• _WORK TO COMPLETE_:
Report each line of the data that includes the word "name".

• _EXTRACTED DATA_:
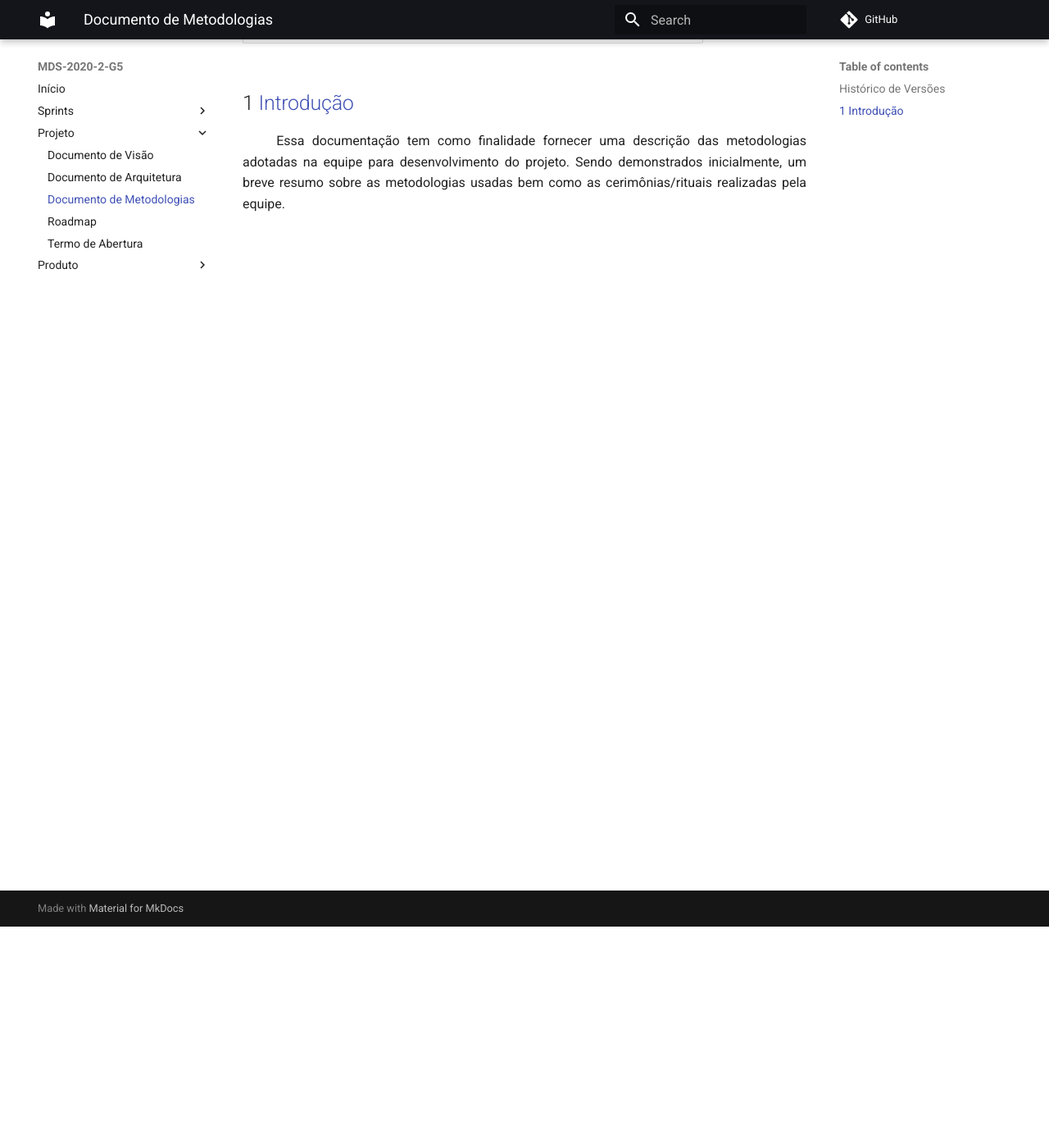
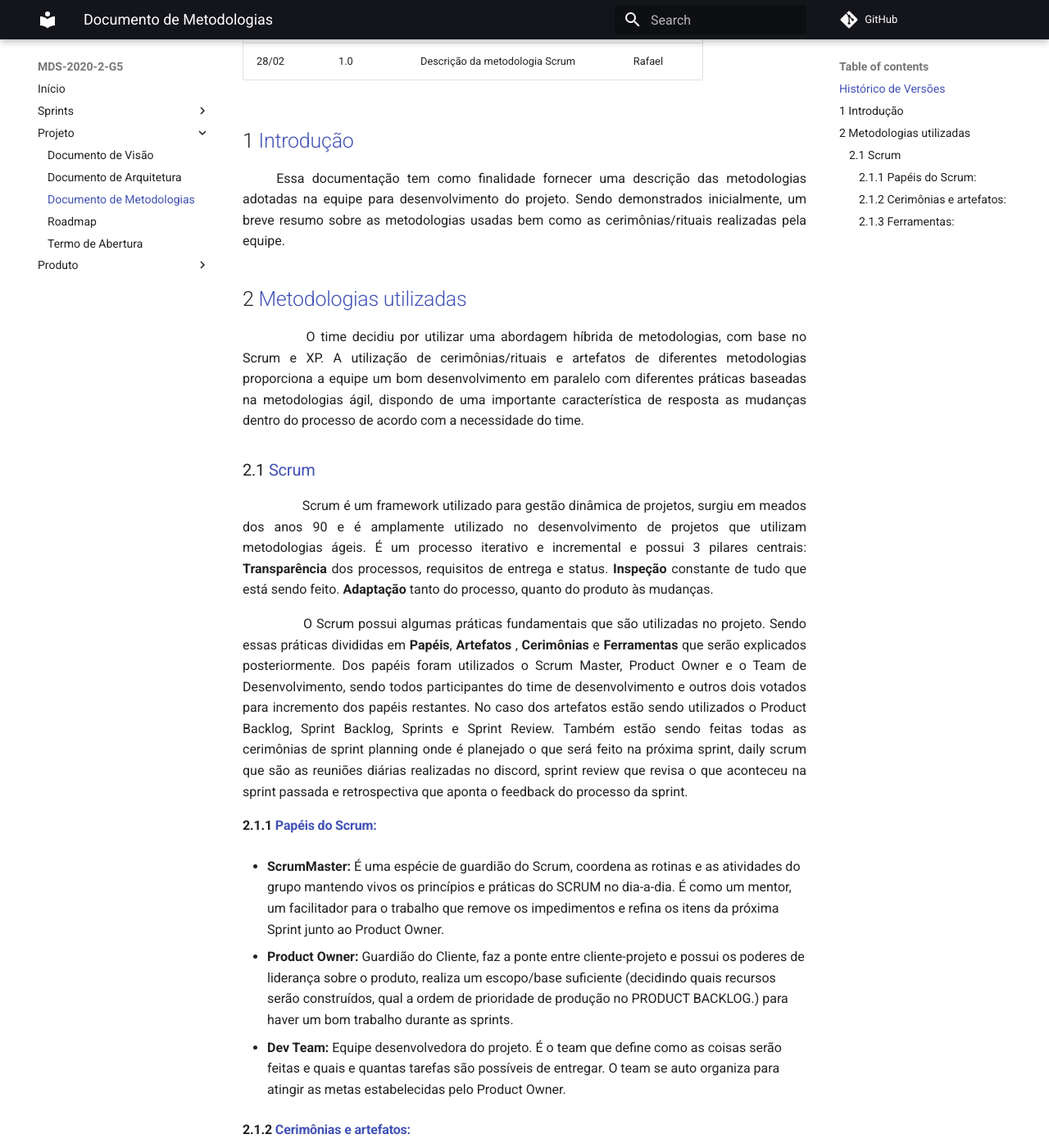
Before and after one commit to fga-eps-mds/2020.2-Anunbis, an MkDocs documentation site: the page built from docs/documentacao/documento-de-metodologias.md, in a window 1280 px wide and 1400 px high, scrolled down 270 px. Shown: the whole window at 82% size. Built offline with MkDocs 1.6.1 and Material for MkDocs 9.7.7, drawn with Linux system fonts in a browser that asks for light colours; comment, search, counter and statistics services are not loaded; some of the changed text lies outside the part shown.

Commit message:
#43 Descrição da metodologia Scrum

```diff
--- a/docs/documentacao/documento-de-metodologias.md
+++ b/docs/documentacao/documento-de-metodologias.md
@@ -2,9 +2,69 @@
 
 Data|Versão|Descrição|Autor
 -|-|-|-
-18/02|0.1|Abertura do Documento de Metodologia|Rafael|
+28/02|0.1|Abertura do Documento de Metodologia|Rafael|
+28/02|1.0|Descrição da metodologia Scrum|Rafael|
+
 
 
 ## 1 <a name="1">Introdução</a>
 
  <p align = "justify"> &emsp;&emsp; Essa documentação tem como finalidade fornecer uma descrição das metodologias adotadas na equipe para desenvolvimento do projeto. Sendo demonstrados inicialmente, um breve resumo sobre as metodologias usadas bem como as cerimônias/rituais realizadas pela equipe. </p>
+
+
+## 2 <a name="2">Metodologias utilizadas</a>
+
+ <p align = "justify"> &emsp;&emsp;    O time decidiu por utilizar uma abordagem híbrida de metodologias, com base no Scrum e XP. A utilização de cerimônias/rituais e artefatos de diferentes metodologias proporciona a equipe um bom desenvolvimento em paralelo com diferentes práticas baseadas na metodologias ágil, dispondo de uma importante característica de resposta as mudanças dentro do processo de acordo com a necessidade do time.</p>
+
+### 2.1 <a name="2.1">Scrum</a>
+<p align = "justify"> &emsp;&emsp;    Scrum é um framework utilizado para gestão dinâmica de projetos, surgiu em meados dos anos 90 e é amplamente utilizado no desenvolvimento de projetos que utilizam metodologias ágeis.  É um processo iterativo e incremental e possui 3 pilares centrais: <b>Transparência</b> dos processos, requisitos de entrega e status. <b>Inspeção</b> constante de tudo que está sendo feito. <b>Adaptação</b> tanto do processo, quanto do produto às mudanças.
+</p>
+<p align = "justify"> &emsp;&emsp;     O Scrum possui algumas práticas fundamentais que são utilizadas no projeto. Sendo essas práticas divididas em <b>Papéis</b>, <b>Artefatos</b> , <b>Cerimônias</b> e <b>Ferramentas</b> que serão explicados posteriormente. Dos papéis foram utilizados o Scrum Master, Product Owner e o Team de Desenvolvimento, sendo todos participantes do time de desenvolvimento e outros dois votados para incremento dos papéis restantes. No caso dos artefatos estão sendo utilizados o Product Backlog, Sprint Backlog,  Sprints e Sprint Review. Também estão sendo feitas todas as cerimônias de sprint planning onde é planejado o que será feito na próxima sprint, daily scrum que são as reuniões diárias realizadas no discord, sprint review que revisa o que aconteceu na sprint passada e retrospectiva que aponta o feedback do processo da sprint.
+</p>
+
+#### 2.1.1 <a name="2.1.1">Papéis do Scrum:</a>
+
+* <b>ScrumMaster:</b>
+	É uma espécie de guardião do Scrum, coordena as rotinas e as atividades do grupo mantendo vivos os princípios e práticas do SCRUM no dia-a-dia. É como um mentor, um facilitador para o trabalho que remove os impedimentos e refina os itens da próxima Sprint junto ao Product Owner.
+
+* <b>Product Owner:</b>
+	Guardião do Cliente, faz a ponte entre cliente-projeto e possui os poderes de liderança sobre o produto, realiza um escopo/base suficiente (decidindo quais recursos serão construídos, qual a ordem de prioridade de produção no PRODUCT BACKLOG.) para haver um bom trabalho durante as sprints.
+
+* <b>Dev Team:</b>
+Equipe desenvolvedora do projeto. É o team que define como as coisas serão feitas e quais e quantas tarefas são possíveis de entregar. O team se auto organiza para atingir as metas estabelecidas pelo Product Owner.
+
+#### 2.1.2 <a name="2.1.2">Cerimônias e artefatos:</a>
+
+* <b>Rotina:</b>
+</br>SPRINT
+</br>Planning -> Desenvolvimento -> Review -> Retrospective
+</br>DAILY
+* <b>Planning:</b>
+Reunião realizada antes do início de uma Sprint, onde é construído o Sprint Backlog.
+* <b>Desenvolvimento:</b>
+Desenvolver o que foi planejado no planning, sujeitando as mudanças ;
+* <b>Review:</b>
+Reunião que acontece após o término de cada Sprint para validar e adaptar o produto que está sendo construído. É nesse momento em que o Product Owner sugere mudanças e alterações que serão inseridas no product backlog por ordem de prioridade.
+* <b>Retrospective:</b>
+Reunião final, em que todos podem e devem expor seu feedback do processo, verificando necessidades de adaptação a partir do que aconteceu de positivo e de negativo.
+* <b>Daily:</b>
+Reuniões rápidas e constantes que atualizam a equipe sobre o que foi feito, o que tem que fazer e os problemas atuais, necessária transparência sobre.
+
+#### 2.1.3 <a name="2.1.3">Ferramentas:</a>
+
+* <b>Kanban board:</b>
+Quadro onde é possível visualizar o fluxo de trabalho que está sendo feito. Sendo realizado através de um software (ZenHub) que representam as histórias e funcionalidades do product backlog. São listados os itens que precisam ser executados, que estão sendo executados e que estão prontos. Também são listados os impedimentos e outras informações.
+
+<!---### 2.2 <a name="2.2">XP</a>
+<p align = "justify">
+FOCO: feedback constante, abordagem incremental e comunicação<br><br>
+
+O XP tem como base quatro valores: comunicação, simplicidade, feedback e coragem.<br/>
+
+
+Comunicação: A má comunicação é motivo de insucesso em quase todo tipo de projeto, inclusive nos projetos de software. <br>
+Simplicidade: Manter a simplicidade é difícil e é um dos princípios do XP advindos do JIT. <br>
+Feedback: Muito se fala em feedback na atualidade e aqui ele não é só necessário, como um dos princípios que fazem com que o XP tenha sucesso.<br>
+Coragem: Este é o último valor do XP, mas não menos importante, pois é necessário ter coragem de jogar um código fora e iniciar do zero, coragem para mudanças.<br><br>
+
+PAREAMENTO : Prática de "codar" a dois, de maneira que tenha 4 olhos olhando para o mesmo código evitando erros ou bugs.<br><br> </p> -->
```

• _RESULT FOR THIS EXERCISE_:
 ## 1 <a name="1">Introdução</a>
+## 2 <a name="2">Metodologias utilizadas</a>
+### 2.1 <a name="2.1">Scrum</a>
+#### 2.1.1 <a name="2.1.1">Papéis do Scrum:</a>
+#### 2.1.2 <a name="2.1.2">Cerimônias e artefatos:</a>
+#### 2.1.3 <a name="2.1.3">Ferramentas:</a>
+<!---### 2.2 <a name="2.2">XP</a>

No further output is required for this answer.